Material for this task ::
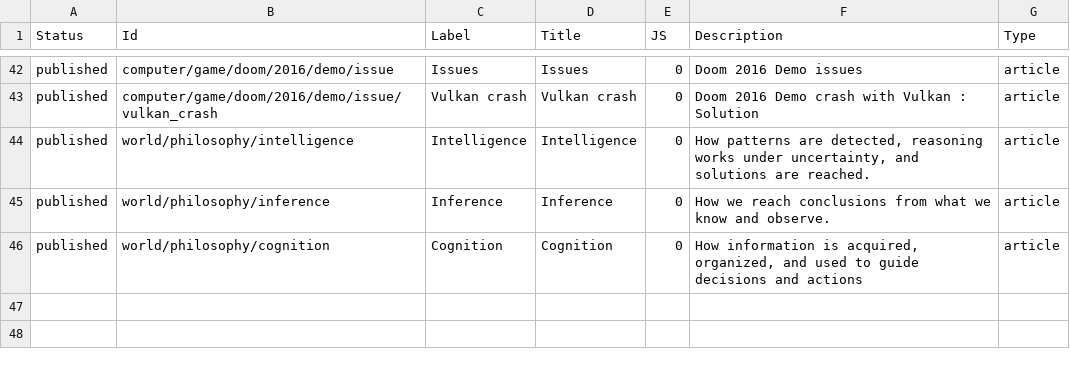
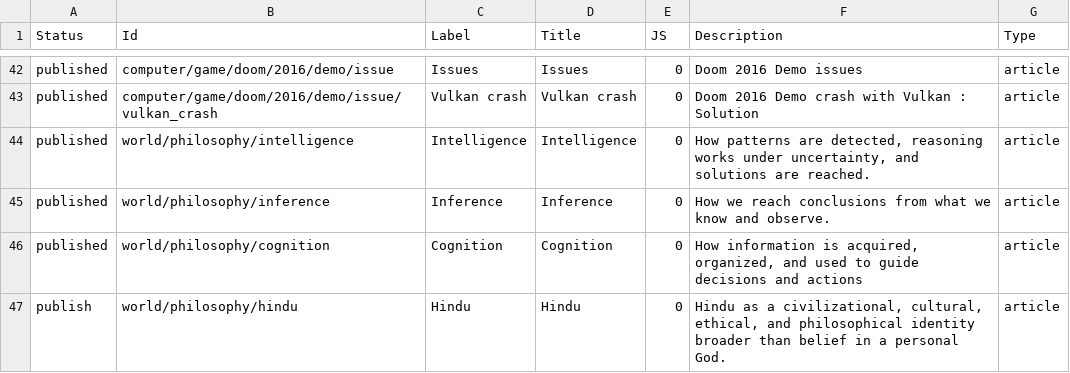
Before and after one commit to ujnotes/web-site, a TSV file: Config/ID.tsv, drawn as a sheet; only a part is shown, gaps mark what is left out.

```diff
--- a/Config/ID.tsv
+++ b/Config/ID.tsv
@@ -46 +46,2 @@ published	world/philosophy/inference	Inference	Inference	0	How we reach conclusi
 published	world/philosophy/cognition	Cognition	Cognition	0	How information is acquired, organized, and used to guide decisions and actions	article
+publish	world/philosophy/hindu	Hindu	Hindu	0	Hindu as a civilizational, cultural, ethical, and philosophical identity broader than belief in a personal God.	article
```
Also changed, not shown: 2 other files.
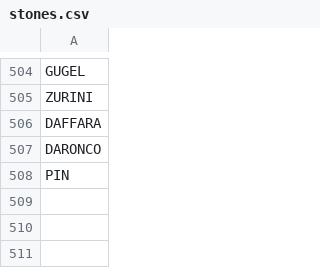
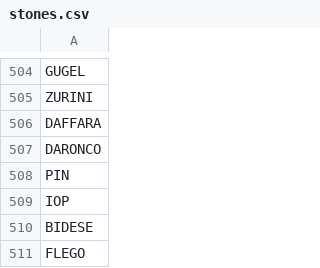
Before and after one commit to stonelore/stone, a CSV file: _data/stones.csv, drawn as a sheet; only a part is shown, gaps mark what is left out.

Commit message:
Append

```diff
--- a/_data/stones.csv
+++ b/_data/stones.csv
@@ -508 +508,4 @@ DARONCO
 PIN
+IOP
+BIDESE
+FLEGO
```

Your instructions ::
Please give back all the records above word for word, with no pictures included.

Solution for this task ::
Before and after one commit to ujnotes/web-site, a TSV file: Config/ID.tsv, drawn as a sheet; only a part is shown, gaps mark what is left out.

```diff
--- a/Config/ID.tsv
+++ b/Config/ID.tsv
@@ -46 +46,2 @@ published	world/philosophy/inference	Inference	Inference	0	How we reach conclusi
 published	world/philosophy/cognition	Cognition	Cognition	0	How information is acquired, organized, and used to guide decisions and actions	article
+publish	world/philosophy/hindu	Hindu	Hindu	0	Hindu as a civilizational, cultural, ethical, and philosophical identity broader than belief in a personal God.	article
```
Also changed, not shown: 2 other files.
Before and after one commit to stonelore/stone, a CSV file: _data/stones.csv, drawn as a sheet; only a part is shown, gaps mark what is left out.

Commit message:
Append

```diff
--- a/_data/stones.csv
+++ b/_data/stones.csv
@@ -508 +508,4 @@ DARONCO
 PIN
+IOP
+BIDESE
+FLEGO
```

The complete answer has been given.